Seven UK-based companies, using the names of Rockstar and parent company Take-Two, declared a total profit before tax of £47.3 million in the UK between 2013 and 2018, the report adds.
The latest analysis indicates that the £43 million claimed by Rockstar North in tax credits is equivalent to 19% of the total relief paid to the entire video games industry in the UK since the programme came into effect.
Grant Theft Auto V is one of the most successful entertainment products of all-time, having sold more than 110 million copies and continuing to earn millions from its popular online component.
Video Games Tax Relief was introduced in 2014 to provide support for games that were “culturally British.”
The TaxWatch report calls the situation “absurd” and claims that it raises serious questions as to whether the relief is being properly targeted.
The report also raises questions over Rockstar Games and Take-Two’s allocation of profit and the proper application of video games tax relief.
“Take-Two appears to believe that it is reasonable that close to 100% of the profit should flow to their US-based parent companies and senior management, while almost no profit flows back to the UK companies involved in either making or selling the game,” the report says.
George Turner, the director of TaxWatch, told The Guardian: “It is outrageous that the UK taxpayer is being asked to shell out tens of millions of pounds in subsidy to the developers of Grand Theft Auto, when at the time that the game’s developers put in their tax credit application Grand Theft Auto V had already generated several billion dollars in sales and profits.
“This is a drive-by assault on the British taxpayer and corporate welfare scrounging at its very worst.”

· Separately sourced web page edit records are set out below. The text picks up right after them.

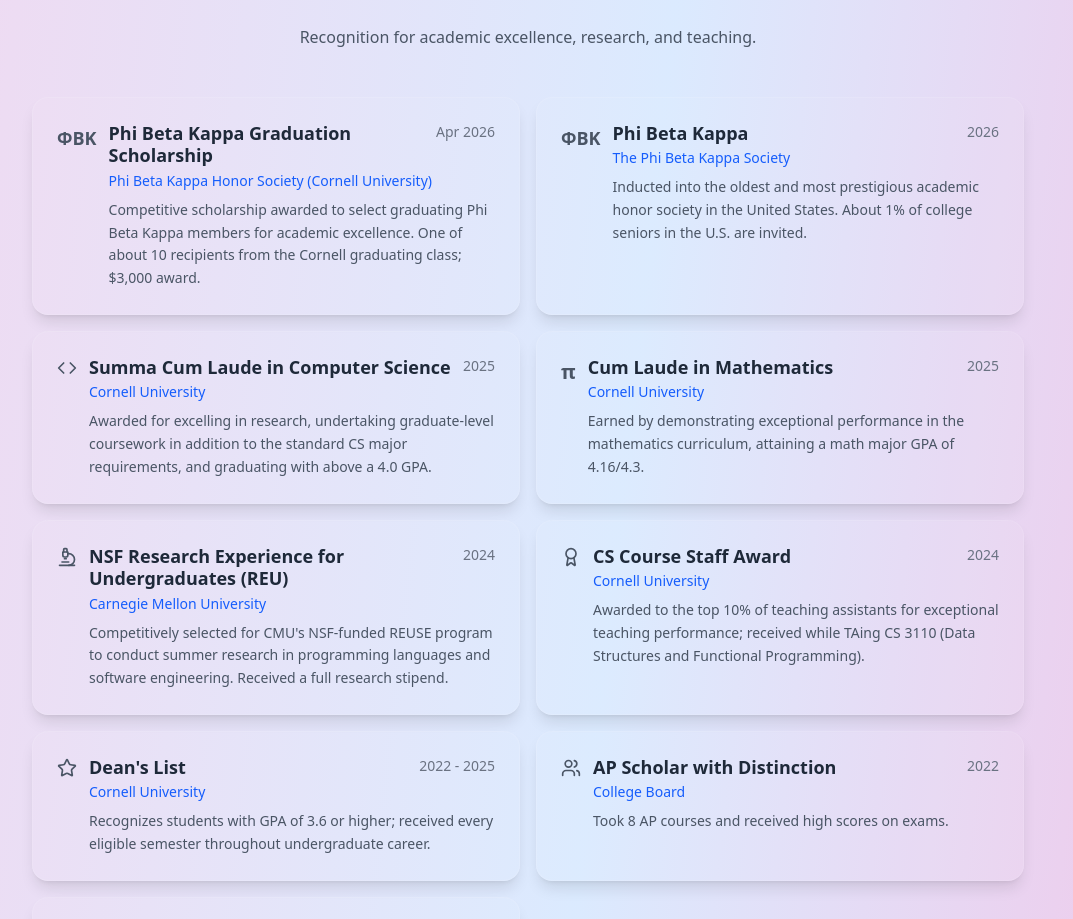
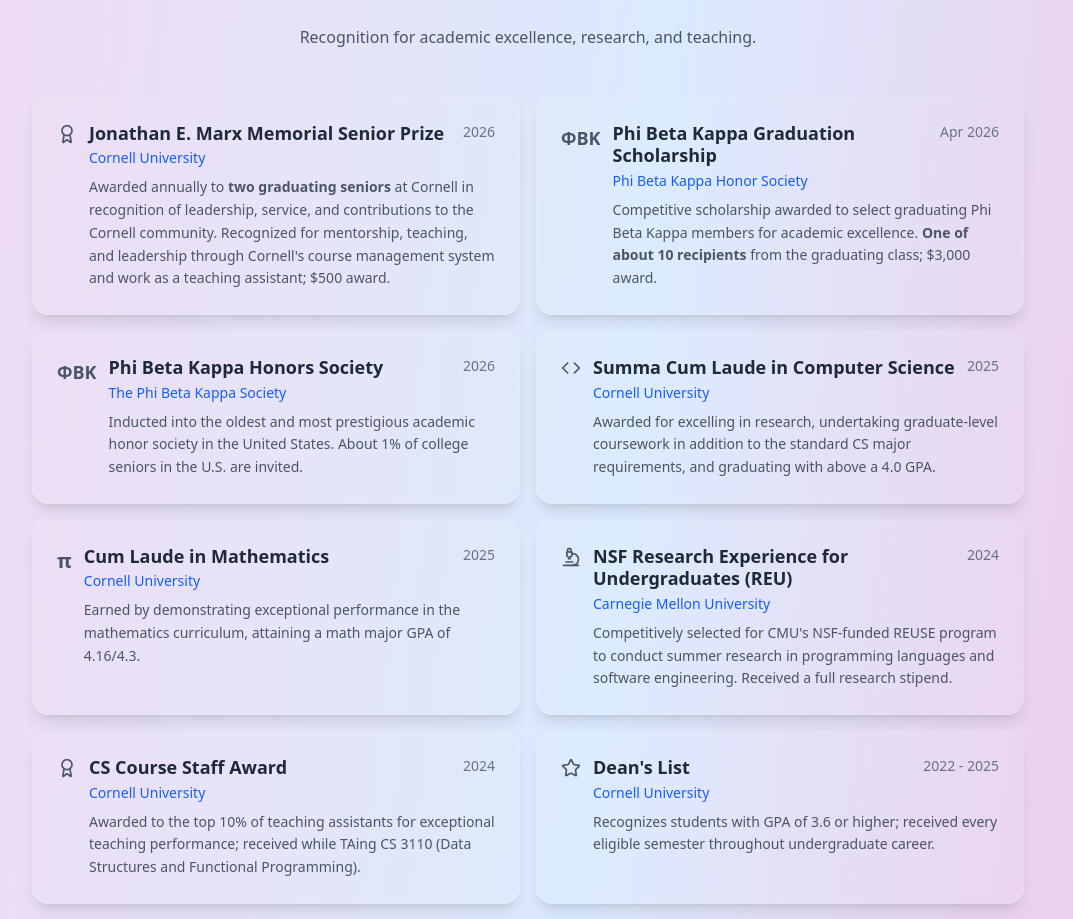
Before and after one commit to LambdaAK/Alex-Kozik-Portfolio, a React (Vite) app: page / in a window 1280 px wide. Shown: the part 4440-5359 px from the top of the page, without its empty margins (112-1185 px from the left). Built offline with nearby package versions, Linux system fonts and the light colour scheme.

Commit message:
Marx prize

```diff
--- a/src/App.tsx
+++ b/src/App.tsx
@@ -958,21 +958,36 @@ const technicalPapersData: TechnicalPaper[] = [
 interface Award {
   title: string;
   organization: string;
-  description: string;
+  description: string | ReactNode;
   date: string;
   icon: 'graduation' | 'microscope' | 'code' | 'pi' | 'award' | 'star' | 'users' | 'pbk' | 'heart';
 }
 
 const awardsData: Award[] = [
   {
+    title: "Jonathan E. Marx Memorial Senior Prize",
+    organization: "Cornell University",
+    description: (
+      <>
+        Awarded annually to <span className="font-bold">two graduating seniors</span> at Cornell in recognition of leadership, service, and contributions to the Cornell community. Recognized for mentorship, teaching, and leadership through Cornell's course management system and work as a teaching assistant; $500 award.
+      </>
+    ),
+    date: "2026",
+    icon: "award"
+  },
+  {
     title: "Phi Beta Kappa Graduation Scholarship",
-    organization: "Phi Beta Kappa Honor Society (Cornell University)",
-    description: "Competitive scholarship awarded to select graduating Phi Beta Kappa members for academic excellence. One of about 10 recipients from the Cornell graduating class; $3,000 award.",
+    organization: "Phi Beta Kappa Honor Society",
+    description: (
+      <>
+        Competitive scholarship awarded to select graduating Phi Beta Kappa members for academic excellence. <span className="font-bold">One of about 10 recipients</span> from the graduating class; $3,000 award.
+      </>
+    ),
     date: "Apr 2026",
     icon: "pbk"
   },
   {
-    title: "Phi Beta Kappa",
+    title: "Phi Beta Kappa Honors Society",
     organization: "The Phi Beta Kappa Society",
     description: "Inducted into the oldest and most prestigious academic honor society in the United States. About 1% of college seniors in the U.S. are invited.",
     date: "2026",
```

TaxWatch concedes that Rockstar and Take-Two’s allocation of profits is entirely legal. Rockstar Games is yet to comment on the report.